For an inside peek into the making of “Black Is Beautiful,” check out the 'Behind The Story' video, filmed at The Spot Studios. And get the inside scoop on the creative genius behind Mawule’s music through his personal blog. Chosen is available on iTunes, Spotify, and Soundcloud.

-Jura

All photos, videos, and embedded tracks per the artist featured and those credited. This feature was edited for brevity and clarity by BolderBeat.

Mawule's "Chosen" Album Release Party Was The Perfect Sunday Funday Start to the Summer

By: Jura Daubenspeck

Mawule's release party for Chosen was thumpin'.

This past Sunday, the walls of Denver’s Lost Lake were bumping in celebration of Mawule’s release party for his album Chosen, which dropped on June 10th. The good vibes were palpable, and the music was paired perfectly with the “Sunday funday” feel of the crowd.  

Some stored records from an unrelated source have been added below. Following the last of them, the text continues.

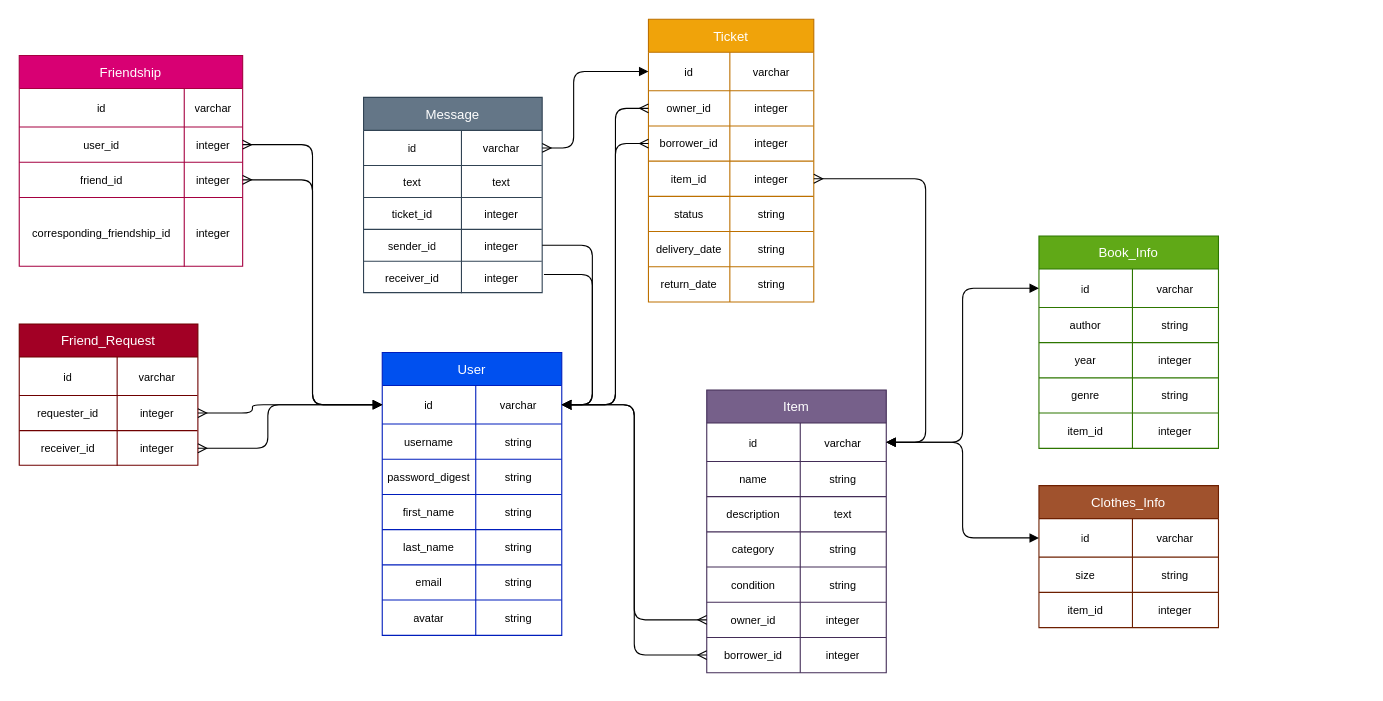
Above: project-planning/backend/assocations_no_notes.drawio in jefftmarks/lemme-borrow (draw.io), before the change. Source tidied: cells renumbered, new cells numbered last; positions are measured from the earlier drawing's top-left corner, leaving out a move shared by most shapes. Both pictures are drawn from the tidied source at 110%, with x=0, y=0 at pixel (19, 19).
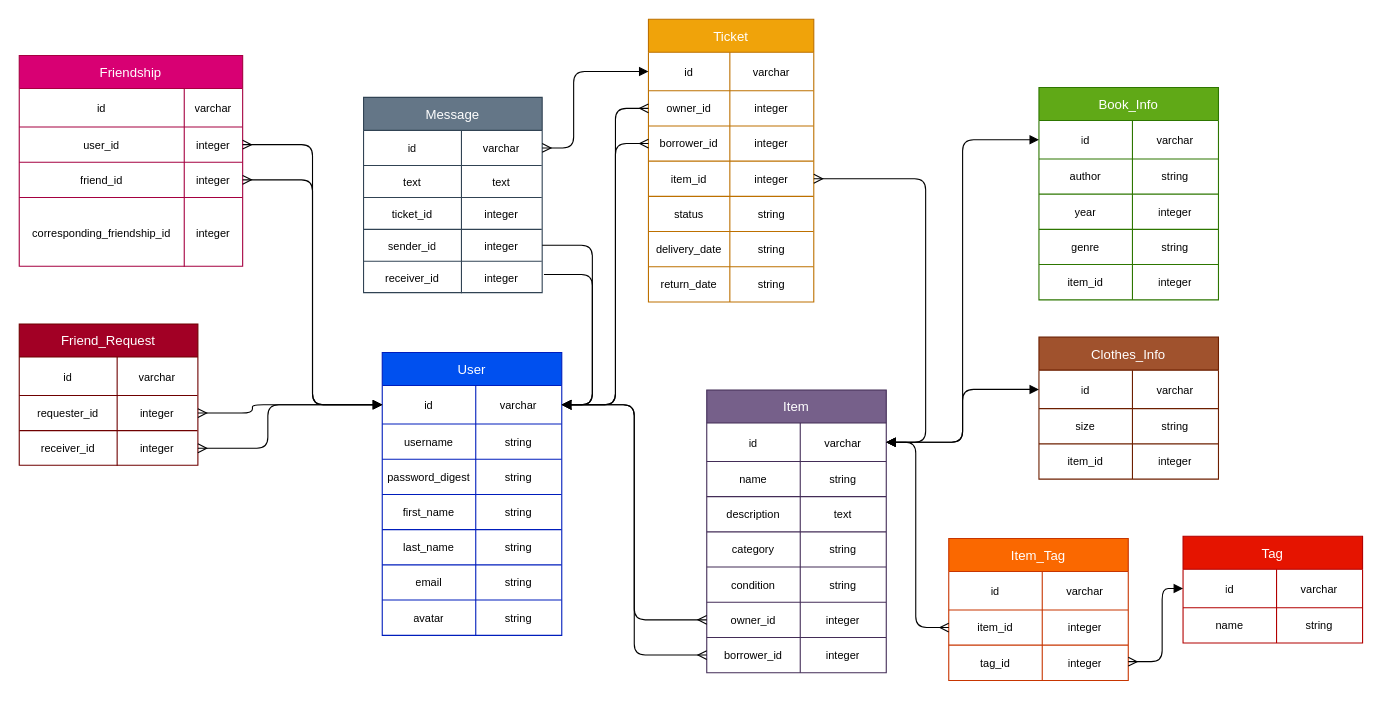
Above is the later version.

Unchanged cells that the change refers to:
```xml
<mxCell id="52" style="shape=partialRectangle;fillColor=none;top=0;left=0;bottom=0;right=0;points=[[0,0.5],[1,0.5]];portConstraint=eastwest;" parent="51" vertex="1">
  <mxGeometry y="30" width="163.2" height="35" as="geometry" />
</mxCell>
```

Diff of the diagram source:
```diff
@@
     <mxCell id="75" value="Book_Info" style="shape=table;startSize=30;childLayout=tableLayout;strokeWidth=1;strokeColor=#2D7600;fillColor=#60a917;fontColor=#ffffff;" parent="1" vertex="1">
-      <mxGeometry x="927" y="197" width="163.2" height="193.1" as="geometry" />
+      <mxGeometry x="927" y="62" width="163.2" height="193.1" as="geometry" />
     </mxCell>
@@
     <mxCell id="91" value="Clothes_Info" style="shape=table;startSize=30;childLayout=tableLayout;strokeWidth=1;strokeColor=#6D1F00;fillColor=#a0522d;fontColor=#ffffff;" parent="1" vertex="1">
-      <mxGeometry x="927" y="424" width="163.2" height="129.1" as="geometry" />
+      <mxGeometry x="927" y="289" width="163.2" height="129.1" as="geometry" />
     </mxCell>
@@
+    <mxCell id="147" value="Item_Tag" style="shape=table;startSize=30;childLayout=tableLayout;strokeWidth=1;strokeColor=#C73500;fillColor=#fa6800;fontColor=#FFFFFF;" parent="1" vertex="1">
+      <mxGeometry x="845" y="472" width="163.2" height="129.1" as="geometry" />
+    </mxCell>
+    <mxCell id="148" style="shape=partialRectangle;fillColor=none;top=0;left=0;bottom=0;right=0;" parent="147" vertex="1">
+      <mxGeometry y="30" width="163.2" height="35" as="geometry" />
+    </mxCell>
+    <mxCell id="149" value="id" style="shape=partialRectangle;html=1;whiteSpace=wrap;overflow=hidden;fillColor=none;top=0;left=0;bottom=0;right=0;fontColor=#000000;fontSize=10;" parent="148" vertex="1">
+      <mxGeometry width="85" height="35" as="geometry" />
+    </mxCell>
+    <mxCell id="150" value="varchar" style="shape=partialRectangle;html=1;whiteSpace=wrap;overflow=hidden;fillColor=none;top=0;left=0;bottom=0;right=0;fontColor=#000000;fontSize=10;" parent="148" vertex="1">
+      <mxGeometry x="85" width="78" height="35" as="geometry" />
+    </mxCell>
+    <mxCell id="151" style="shape=partialRectangle;fillColor=none;top=0;left=0;bottom=0;right=0;points=[[0,0.5],[1,0.5]];portConstraint=eastwest;" parent="147" vertex="1">
+      <mxGeometry y="65" width="163.2" height="32" as="geometry" />
+    </mxCell>
+    <mxCell id="152" value="item_id" style="shape=partialRectangle;html=1;whiteSpace=wrap;overflow=hidden;fillColor=none;top=0;left=0;bottom=0;right=0;fontSize=10;fontColor=#000000;" parent="151" vertex="1">
+      <mxGeometry width="85" height="32" as="geometry" />
+    </mxCell>
+    <mxCell id="153" value="integer" style="shape=partialRectangle;html=1;whiteSpace=wrap;overflow=hidden;fillColor=none;top=0;left=0;bottom=0;right=0;fontSize=10;fontColor=#000000;" parent="151" vertex="1">
+      <mxGeometry x="85" width="78" height="32" as="geometry" />
+    </mxCell>
+    <mxCell id="154" style="shape=partialRectangle;fillColor=none;top=0;left=0;bottom=0;right=0;" parent="147" vertex="1">
+      <mxGeometry y="97" width="163.2" height="32" as="geometry" />
+    </mxCell>
+    <mxCell id="155" value="tag_id" style="shape=partialRectangle;html=1;whiteSpace=wrap;overflow=hidden;fillColor=none;top=0;left=0;bottom=0;right=0;fontSize=10;fontColor=#000000;" parent="154" vertex="1">
+      <mxGeometry width="85" height="32" as="geometry" />
+    </mxCell>
+    <mxCell id="156" value="integer" style="shape=partialRectangle;html=1;whiteSpace=wrap;overflow=hidden;fillColor=none;top=0;left=0;bottom=0;right=0;fontSize=10;fontColor=#000000;" parent="154" vertex="1">
+      <mxGeometry x="85" width="78" height="32" as="geometry" />
+    </mxCell>
+    <mxCell id="157" value="Tag" style="shape=table;startSize=30;childLayout=tableLayout;strokeWidth=1;strokeColor=#B20000;fillColor=#e51400;fontColor=#ffffff;" parent="1" vertex="1">
+      <mxGeometry x="1058" y="470" width="163.2" height="97.1" as="geometry" />
+    </mxCell>
+    <mxCell id="158" style="shape=partialRectangle;fillColor=none;top=0;left=0;bottom=0;right=0;points=[[0,0.5],[1,0.5]];portConstraint=eastwest;" parent="157" vertex="1">
+      <mxGeometry y="30" width="163.2" height="35" as="geometry" />
+    </mxCell>
+    <mxCell id="159" value="id" style="shape=partialRectangle;html=1;whiteSpace=wrap;overflow=hidden;fillColor=none;top=0;left=0;bottom=0;right=0;fontColor=#000000;fontSize=10;" parent="158" vertex="1">
+      <mxGeometry width="85" height="35" as="geometry" />
+    </mxCell>
+    <mxCell id="160" value="varchar" style="shape=partialRectangle;html=1;whiteSpace=wrap;overflow=hidden;fillColor=none;top=0;left=0;bottom=0;right=0;fontColor=#000000;fontSize=10;strokeColor=#000000;" parent="158" vertex="1">
+      <mxGeometry x="85" width="78" height="35" as="geometry" />
+    </mxCell>
+    <mxCell id="161" style="shape=partialRectangle;fillColor=none;top=0;left=0;bottom=0;right=0;" parent="157" vertex="1">
+      <mxGeometry y="65" width="163.2" height="32" as="geometry" />
+    </mxCell>
+    <mxCell id="162" value="name" style="shape=partialRectangle;html=1;whiteSpace=wrap;overflow=hidden;fillColor=none;top=0;left=0;bottom=0;right=0;fontSize=10;fontColor=#000000;" parent="161" vertex="1">
+      <mxGeometry width="85" height="32" as="geometry" />
+    </mxCell>
+    <mxCell id="163" value="string" style="shape=partialRectangle;html=1;whiteSpace=wrap;overflow=hidden;fillColor=none;top=0;left=0;bottom=0;right=0;fontSize=10;fontColor=#000000;" parent="161" vertex="1">
+      <mxGeometry x="85" width="78" height="32" as="geometry" />
+    </mxCell>
+    <mxCell id="164" style="edgeStyle=orthogonalEdgeStyle;html=1;exitX=1;exitY=0.5;exitDx=0;exitDy=0;startArrow=ERmany;startFill=0;endArrow=block;endFill=1;strokeColor=#000000;entryX=0;entryY=0.5;entryDx=0;entryDy=0;" parent="1" edge="1" target="158">
+      <mxGeometry relative="1" as="geometry">
+        <mxPoint x="1008.2" y="584" as="sourcePoint" />
+        <Array as="points">
+          <mxPoint x="1039" y="584" />
+          <mxPoint x="1039" y="518" />
+        </Array>
+      </mxGeometry>
+    </mxCell>
+    <mxCell id="165" style="edgeStyle=orthogonalEdgeStyle;html=1;exitX=0;exitY=0.5;exitDx=0;exitDy=0;startArrow=ERmany;startFill=0;endArrow=block;endFill=1;strokeColor=#000000;entryX=1;entryY=0.5;entryDx=0;entryDy=0;" parent="1" edge="1" source="151" target="52">
+      <mxGeometry relative="1" as="geometry">
+        <Array as="points">
+          <mxPoint x="815" y="553" />
+          <mxPoint x="815" y="385" />
+        </Array>
+      </mxGeometry>
+    </mxCell>
```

Mawule.

Mawule.

Mawule was accompanied by some pretty stellar and diverse musical acts. Denver hip hop artist Jerney warmed up the crowd as it trickled in, prepared to round out the weekend with a bang. Singer/songwriter Amy Kress graced the stage afterward, and had what I believe to be one of her best performances yet. She moved gracefully around the stage, switching between strictly vocals and piano with vocals, sharing her story with the crowd. Amy truly shined under the red and blue lights of Lost Lake’s stage, and belted her heart out. Rapper/MC ILL Se7en followed, hyping the crowd with some killer lyrical flow and classic hip hop beats, thanks to the lovely Bianca Mikahn. Together, the two created a combination that was impossible not to move your muscles to. DJ Zenas was the last performer to kick up some dust before Mawule took the stage. It was a delight to watch him, as this was his very first performance as a rapper/singer. To say his set was just downright fun would be an understatement. Zenas’ confidence on stage and rapport with the crowd got everyone fired up right before Mawule, and he proved that he is just as talented of a performer as he is a DJ.

Bianca Mikahn and Mawule.

Bianca Mikahn and Mawule.

Mawule brought an entirely different vibe than his predecessors, rounding out the evening with some R&B/soul sounds and dance beats produced and co-written by Glenn Sawyer at The Spot Studios. When it comes to Mawule, the meaning behind the music is just as important as the music itself. His unveiling of Chosen felt incredibly personal, as he shared bits and pieces of his journey behind each song. It’s no mystery that he is passionate about the community, human relationships, and working to bridge the gap between the performer and the audience. Personal favorites from the night were “Chosen”, which featured local MC A Meazy, “Anything” featuring DJ Zenas, “It’s Not You”, “Get Your Name”, and of course, the soulful tribute “Black Is Beautiful”, featuring the vocal magic of Bianca Mikahn and ILL Se7en.

Listen to Mawule's Chosen for yourself:

It was incredible to see Mawule celebrate the hard work he’s put into Chosen, and also to see the talented musicians and friends he surrounds himself with. Everyone was supportive and enthused about what was being shared with them, and that, I believe, is what truly makes a show great. The walls of the Lost Lake were filled with eclectic poetry, funky beats, and friendly faces who did not seem to care that it was late on a Sunday night. It was personally awesome to revisit one of my favorite musical enclaves in Denver, and with summer just around the corner, I’d advise everyone to get to Lost Lake for a show in the near future.

Mawule and A Meazy.

Mawule and A Meazy.

Chosen can be found on Spotify and SoundCloud, and will be released later on iTunes, for your listening pleasure. Stay in touch with Mawule on Facebook to keep tabs on his upcoming performances and announcements.

-Jura

All photos, videos, and embedded tracks per the artist featured and those credited.